# THE PROBLEM
Every line of the entries below that mentions "components" is to be copied out.
[RECORDS SHOWN]
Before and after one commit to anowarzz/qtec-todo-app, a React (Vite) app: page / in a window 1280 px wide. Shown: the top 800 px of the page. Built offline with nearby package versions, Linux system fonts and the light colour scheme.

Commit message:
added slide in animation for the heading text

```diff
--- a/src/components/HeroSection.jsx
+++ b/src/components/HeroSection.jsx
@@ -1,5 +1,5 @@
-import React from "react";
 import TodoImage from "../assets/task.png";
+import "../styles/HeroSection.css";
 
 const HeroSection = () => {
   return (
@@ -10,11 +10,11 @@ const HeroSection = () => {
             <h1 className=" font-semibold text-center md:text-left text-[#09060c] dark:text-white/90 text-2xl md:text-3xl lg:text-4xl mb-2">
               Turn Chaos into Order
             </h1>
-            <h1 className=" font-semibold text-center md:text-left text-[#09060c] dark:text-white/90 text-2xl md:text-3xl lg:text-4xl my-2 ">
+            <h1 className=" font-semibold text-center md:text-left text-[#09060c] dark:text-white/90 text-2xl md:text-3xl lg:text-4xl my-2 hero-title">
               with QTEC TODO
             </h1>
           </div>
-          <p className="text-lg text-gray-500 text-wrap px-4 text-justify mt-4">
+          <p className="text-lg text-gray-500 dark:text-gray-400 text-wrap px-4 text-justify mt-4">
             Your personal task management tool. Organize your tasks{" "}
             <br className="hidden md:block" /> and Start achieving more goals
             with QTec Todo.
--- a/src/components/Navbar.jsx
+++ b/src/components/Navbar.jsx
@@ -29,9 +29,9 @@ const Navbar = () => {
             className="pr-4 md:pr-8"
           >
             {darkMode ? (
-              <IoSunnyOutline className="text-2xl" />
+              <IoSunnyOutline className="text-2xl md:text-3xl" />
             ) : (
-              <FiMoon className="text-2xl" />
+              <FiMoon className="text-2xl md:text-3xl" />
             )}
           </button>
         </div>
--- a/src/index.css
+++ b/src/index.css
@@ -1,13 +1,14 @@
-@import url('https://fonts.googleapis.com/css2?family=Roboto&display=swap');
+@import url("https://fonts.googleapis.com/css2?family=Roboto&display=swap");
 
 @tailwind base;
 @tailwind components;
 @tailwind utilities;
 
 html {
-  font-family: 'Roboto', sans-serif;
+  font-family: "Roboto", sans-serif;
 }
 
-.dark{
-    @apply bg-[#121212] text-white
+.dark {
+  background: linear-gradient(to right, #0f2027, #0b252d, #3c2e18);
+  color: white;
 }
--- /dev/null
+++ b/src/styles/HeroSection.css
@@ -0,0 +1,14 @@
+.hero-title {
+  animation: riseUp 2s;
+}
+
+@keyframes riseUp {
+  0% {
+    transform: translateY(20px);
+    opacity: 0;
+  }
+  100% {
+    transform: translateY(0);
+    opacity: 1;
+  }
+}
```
[/RECORDS SHOWN]
# EXERCISE OUTPUT
--- a/src/components/HeroSection.jsx
+++ b/src/components/HeroSection.jsx
--- a/src/components/Navbar.jsx
+++ b/src/components/Navbar.jsx
 @tailwind components;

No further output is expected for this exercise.